*AIM OF THE TASK:*
Say how many lines of the listing below include "agrupamento". Write only that number.

*RECORDS TO PROCESS:*
[Start of Attachment]

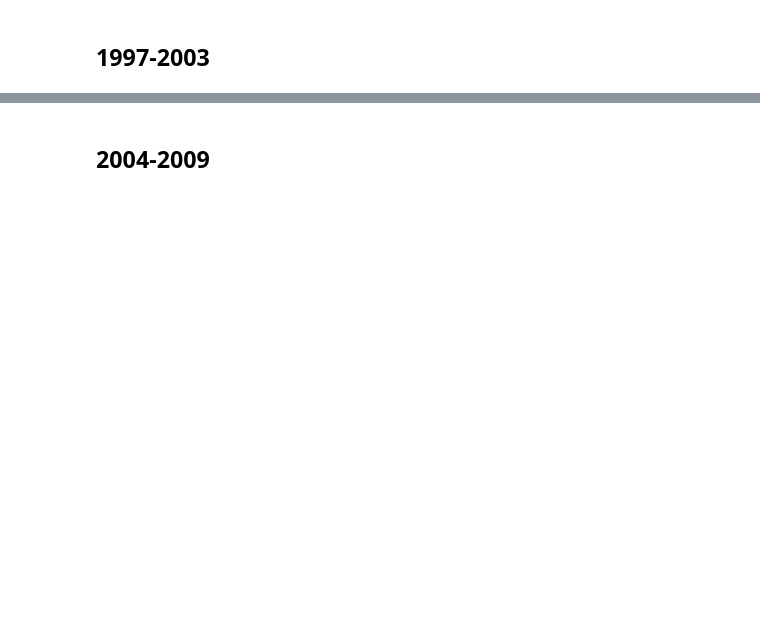
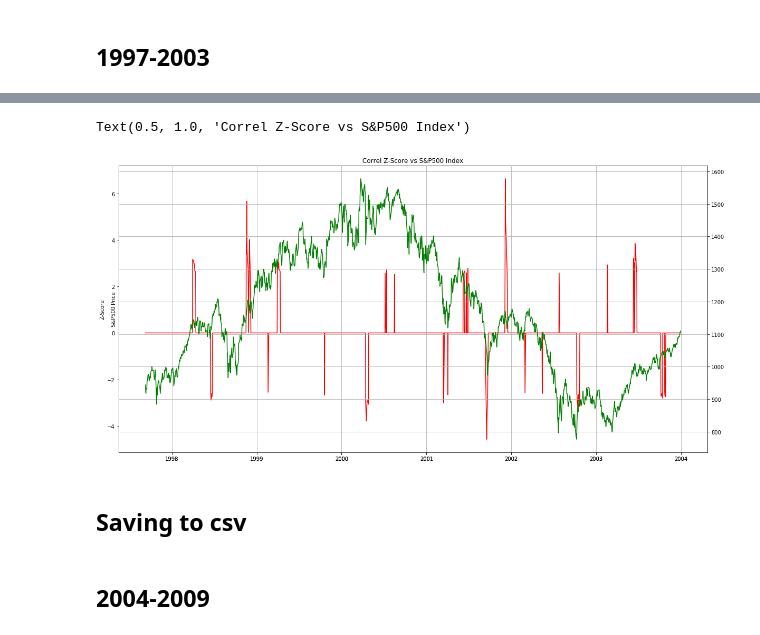
Before and after one commit to gfisherjr/Market_Movement_Indicators, a Jupyter notebook: starter_files/Ben/Ben - Market Movements.ipynb, the cells around one changed output, grey strips where cells are left out. Drawn from its saved outputs; the diff is of its cells as text; code cells hidden in the pictures; blank space fills up the shorter version.

```diff
--- a/starter_files/Ben/Ben - Market Movements.ipynb
+++ b/starter_files/Ben/Ben - Market Movements.ipynb
@@ -313,5 +376,6 @@ Final_Market_Data_df
 # %% [markdown]
 ## 1997-2003
 # %%
-ltcm_df = Final_Market_Data_df.loc[(Final_Market_Data_df['Date']>='1997-09-09') & (Final_Market_Data_df['Date']<='2003-12-31')]
+# Data Frame inputs
+ltcm_df = My_market_data_df.loc[(My_market_data_df['Date']>='1997-09-09') & (My_market_data_df['Date']<='2003-12-31')]
 ltcm_df
@@ -318,14 +396,19 @@ ltcm_df
 # %%
 fig1 = plt.figure(figsize = (20,10))
 
 ax3 = fig1.add_subplot(111)
-line3 = ax3.plot(ltcm_df['Date'],ltcm_df[str(Rolling_window)+ 'Z-Score'],'-r', label="Z-Score")
+line3 = ax3.plot(ltcm_df['Date'],ltcm_df['signal'],'-r', label="Z-Score")
 plt.ylabel("Z-Score")
 
 ax4 = fig1.add_subplot(111, sharex=ax3, frameon=False)
 line4 = ax4.plot(ltcm_df['Date'],ltcm_df['Closing Price'],'-g', label="Z-Score")
 ax4.yaxis.tick_right()
 plt.ylabel('S&P500 Price')
 
 plt.grid(True)
 plt.title('Correl Z-Score vs S&P500 Index')
+# %% [output]
+Text(0.5, 1.0, 'Correl Z-Score vs S&P500 Index')
+[figure, added]
+# %% [markdown]
+## Saving to csv
```
Also changed, not shown: parts of 34 cells of this notebook, 4 other files.
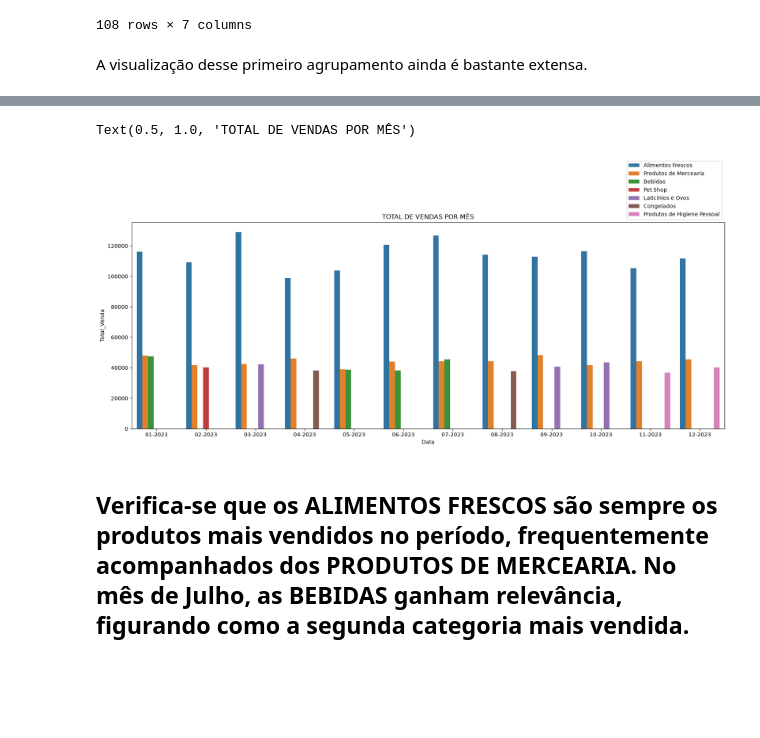
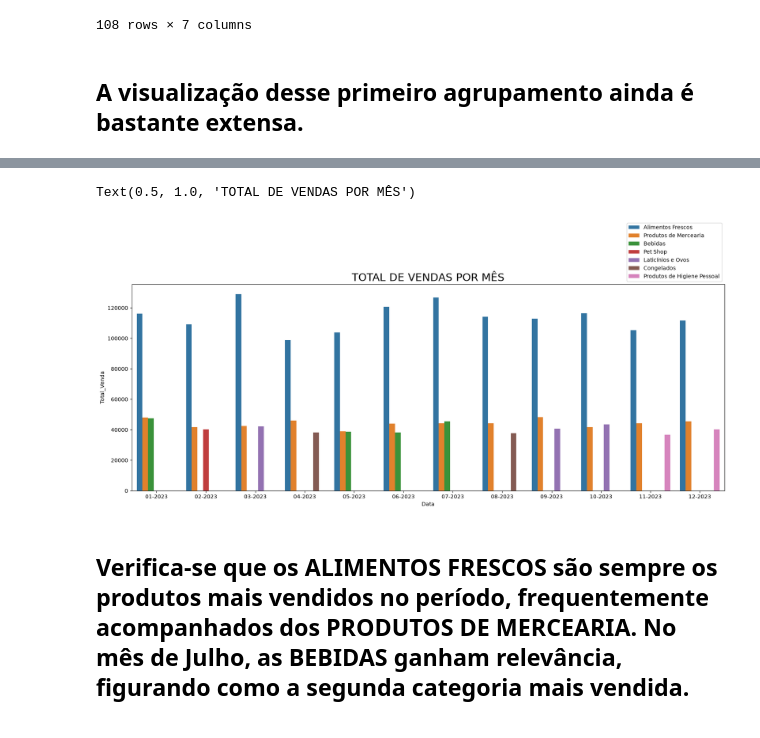
Before and after one commit to cleber-lamartine/Projeto_Analise_de_Dados, a Jupyter notebook: projeto.ipynb, the cells around one changed output, grey strips where cells are left out. Saved outputs shown, nothing was run; the diff lists cells and outputs as text; code cells hidden in the pictures; blank space fills up the shorter version.

```diff
--- a/projeto.ipynb
+++ b/projeto.ipynb
@@ -107,7 +107,7 @@ vendas_mensal
 |  | Utilidades Domésticas | PanelasTalheresCoposProdutos desc... | 2979.46 | 1308 | 10.32 | 29239.6143 | 5833 | 382651.91 |
 108 rows × 7 columns
 # %% [markdown]
-A visualização desse primeiro agrupamento ainda é bastante extensa.
+## A visualização desse primeiro agrupamento ainda é bastante extensa.
 # %%
 # Vamos agrupar as três principais categorias de cada mês para permitir visualizar todas as linhas.
 vendas_mensal_agrupado = vendas_mensal.sort_values(['Data','Total_Venda'], ascending=[True, False]).groupby('Data').head(3)
@@ -134,11 +134,11 @@ vendas_mensal_agrupado
 # %%
 plt.figure(figsize=(20,7))
 sns.barplot(vendas_mensal_agrupado, x='Data', y='Total_Venda', hue='Categoria')
 plt.legend(loc='lower right',  bbox_to_anchor=(1, 1))
-plt.title('TOTAL DE VENDAS POR MÊS', loc='center')
+plt.title('TOTAL DE VENDAS POR MÊS', loc='center',size='20')
 # %% [output]
 Text(0.5, 1.0, 'TOTAL DE VENDAS POR MÊS')
-[figure, old version]
+[figure, new version]
 # %% [markdown]
 ## Verifica-se que os ALIMENTOS FRESCOS são sempre os produtos mais vendidos no período, frequentemente acompanhados dos PRODUTOS DE MERCEARIA. No mês de Julho, as BEBIDAS ganham relevância, figurando como a segunda categoria mais vendida.
 ## No mês de Outubro, os LATICÍNIOS E OVOS se destacam como a segunda categoria em volume de vendas.
```
Also changed, not shown: parts of 11 cells of this notebook.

[End of Attachment]

*YOUR SOLUTION:*
2